The 8-bit keycode corresponds to a unique key. To begin with, I will work on A – Z and 0 – 9, as all other keys (shift, space, esc, caps lock etc) do not follow the pattern that the alphanumeric ones do! Table 1 shows the hexadecimal representation of each key. Each key actually has 2 keycodes. This is to distinguish between a key being pressed (key down) and the release of a key (key up). There are applications where it is important to be able to identify both a key down and a key up (such as games). To identify a key up, the key down code is used with F0 preceding it.

The 8-bit keycode is what I’m interested in. What I want to do is to read the 11-bit serial frame and strip the 8-bit keycode from it and discard the start bit, parity bit and stop bit.

A1CF0, 1C
B32F0, 32
C21F0, 21
D23F0, 23
E24F0, 24
F2BF0, 2B
G34F0, 34
H33F0, 33
I43F0, 43
J3BF0, 3B
K42F0, 42
L4BF0, 4B
Table 1. keycodes for alphanumeric characters

What I need to design and make is a controller to connect a ps/2 keyboard, that can communicate serial data to the computer. The controller allows the keyboard to talk to the computer, as it cannot do this directly. The controller will take care of the signal level and protocol details, as well as providing conversion, interpretation and handling of scan codes and commands. In software I will need to write a keyboard driver that takes the scan code, consults a lookup table to find which key had been pressed and then the computer can output that character or if it is a function key, act accordingly.

proof of concept

Before moving on to write the code for the computer that will reside in the EEPROM, I want to test the circuit and make sure that it is outputting the scan codes and only the 8-bit portion that I’m interested in. I plan on testing this by using an Arduino Uno and connecting the 8 bits to 8 of the digital pins. I will then write code to read the state of each pin. The code will take the 8 bits and convert it into a decimal number. It will then convert this decimal number into its hexadecimal equivalent. Then I will be able to press a key on the keyboard and check that the hexadecimal number corresponds to the scan codes.

Now that I have verified that the circuit is working, I will now work on making the equivalent program in assembly, so I can upload it to the EEPROM.

I need to take the 8 bit binary from the keyboard controller and connect it to the VIA.

I need to take the 8 bit binary value that has been fed to the VIA and compare it to values in a lookup table that contains a character map of all the alphanumeric keys.

Write an interrupt handler that interrupts the scan codes and prints out the letters that have been typed.
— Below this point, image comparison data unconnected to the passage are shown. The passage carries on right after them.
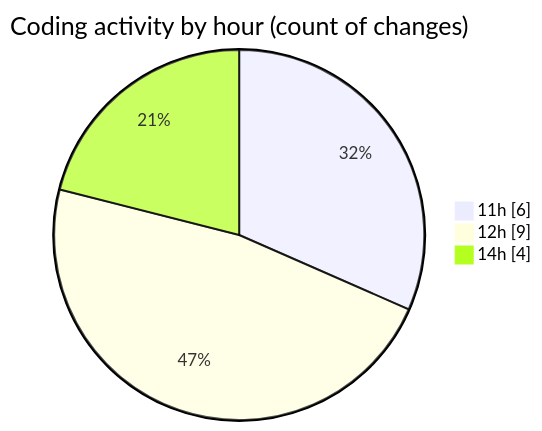
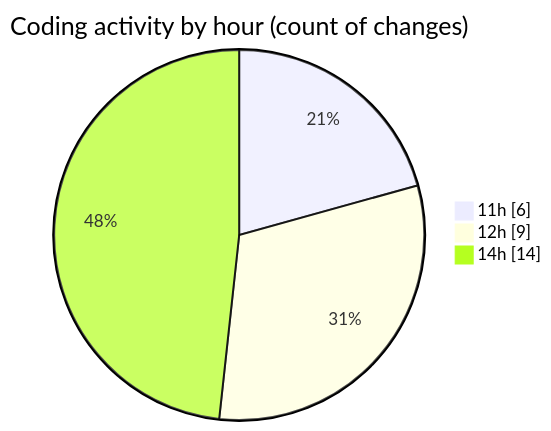
One commit to debugP/code-tracking changed the second of 2 diagrams in 2025-10-17/untitled__workspace_/README.md. Above: the diagram before and after it, drawn with Mermaid. The commit also changed other lines of this file and 1 other file, not shown here.

````diff
--- a/2025-10-17/untitled__workspace_/README.md
+++ b/2025-10-17/untitled__workspace_/README.md
@@ -32,7 +32,7 @@
 ```mermaid
 pie showData
 title Coding activity by hour (count of changes)
 "11h" : 6
 "12h" : 9
-"14h" : 4
+"14h" : 14
 ```
````
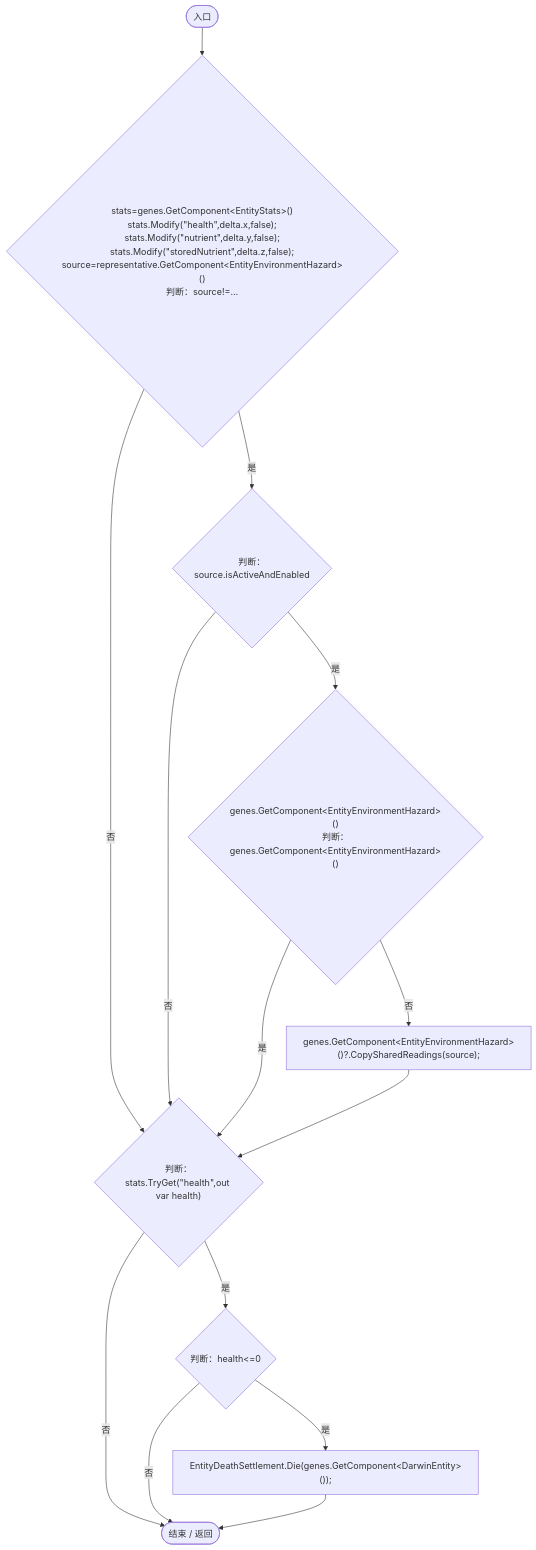
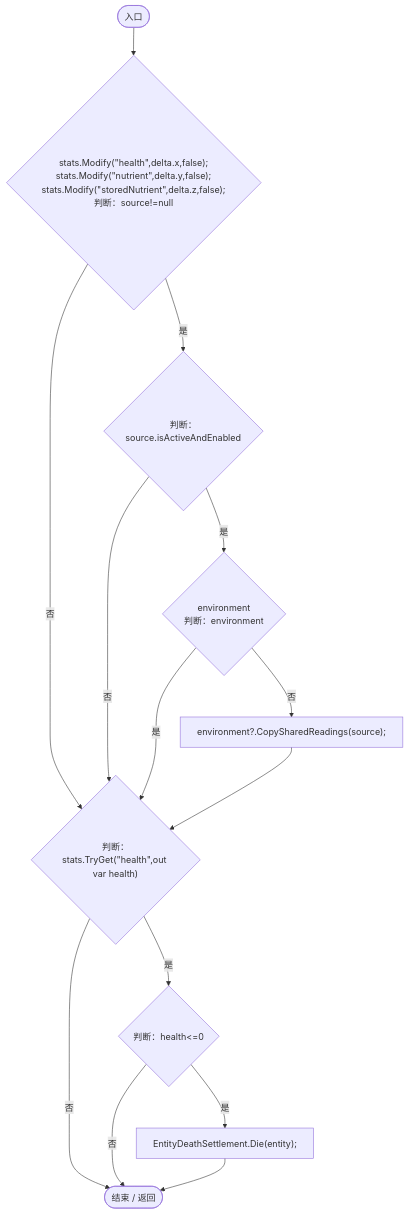
The eighth of 10 diagrams in Docs/运行流程图/脚本/9d3f50e550ab5beb.md (xhs6666/Darwin_paradise), drawn with Mermaid before and after one commit. The commit also changed other lines of this file and 30 other files, not shown here.

````diff
--- a/Docs/运行流程图/脚本/9d3f50e550ab5beb.md
+++ b/Docs/运行流程图/脚本/9d3f50e550ab5beb.md
@@ -238,26 +303,26 @@
 ```mermaid
 flowchart TD
   b0(["入口"])
-  b1{"stats=genes.GetComponent&lt;EntityStats&gt;()<br/>stats.Modify(&quot;health&quot;,delta.x,false);<br/>stats.Modify(&quot;nutrient&quot;,delta.y,false);<br/>stats.Modify(&quot;storedNutrient&quot;,delta.z,false);<br/>source=representative.GetComponent&lt;EntityEnvironmentHazard&gt;()<br/>判断：source!=…"}
+  b1{"stats.Modify(&quot;health&quot;,delta.x,false);<br/>stats.Modify(&quot;nutrient&quot;,delta.y,false);<br/>stats.Modify(&quot;storedNutrient&quot;,delta.z,false);<br/>判断：source!=null"}
   b2{"判断：source.isActiveAndEnabled"}
-  b3{"genes.GetComponent&lt;EntityEnvironmentHazard&gt;()<br/>判断：genes.GetComponent&lt;EntityEnvironmentHazard&gt;()"}
-  b4["genes.GetComponent&lt;EntityEnvironmentHazard&gt;()?.CopySharedReadings(source);"]
+  b3{"environment<br/>判断：environment"}
+  b4["environment?.CopySharedReadings(source);"]
   b5{"判断：stats.TryGet(&quot;health&quot;,out var health)"}
   b6{"判断：health&lt;=0"}
-  b7["EntityDeathSettlement.Die(genes.GetComponent&lt;DarwinEntity&gt;());"]
+  b7["EntityDeathSettlement.Die(entity);"]
   b8(["结束 / 返回"])
   b0 --> b1
   b1 -->|"是"| b2
   b1 -->|"否"| b5
   b2 -->|"是"| b3
   b2 -->|"否"| b5
   b3 -->|"否"| b4
   b3 -->|"是"| b5
   b4 --> b5
   b5 -->|"是"| b6
   b5 -->|"否"| b8
   b6 -->|"是"| b7
   b6 -->|"否"| b8
   b7 --> b8
 
 ```
````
We get an interrupt Read scan code and put it into a counter variable, which is what is being displayed on the screen:

sta counter

Make a keyboard buffer for storing key presses. Then as the software reads the keys, it reads them out of the buffer, that way if more keys than the software can deal with are typed, it can be read into the buffer. I will give the buffer two pointers: a write pointer and a read pointer. So when you press a key, they get put in the buffer, specified by the write pointer and when the program reads from the buffer it will read at the offset specified by the read pointer. If the two pointers are the same, that means that everything from the buffer has been read. If the two buffers are different, then that means that there are some keys that have been pressed that are in the buffer that have not yet been read yet by the software. Set the location of the keyboard buffer in memory as 0200 through to 02FF, which gives 256 bytes in the keyboard buffer and because both the read and write pointers are 8-bit values, whenever either of them passes 255, they will wrap around to 0. Since a human cannot type more than 256 keystrokes before the program reads from the buffer, it will never be filled up! Therefore the circular buffer will work indefinitely!

The keyboard buffer is a location in memory that is used to store keystrokes before they are processed. This is known as typeahead. These can be stored here until the software is ready to read them.

The keyboard controller is an interface between the keyboard and the computer, it informs the computer when a key is pressed or released. When data from the keyboard arrives, the controller raises an interrupt to allow the CPU to handle the input.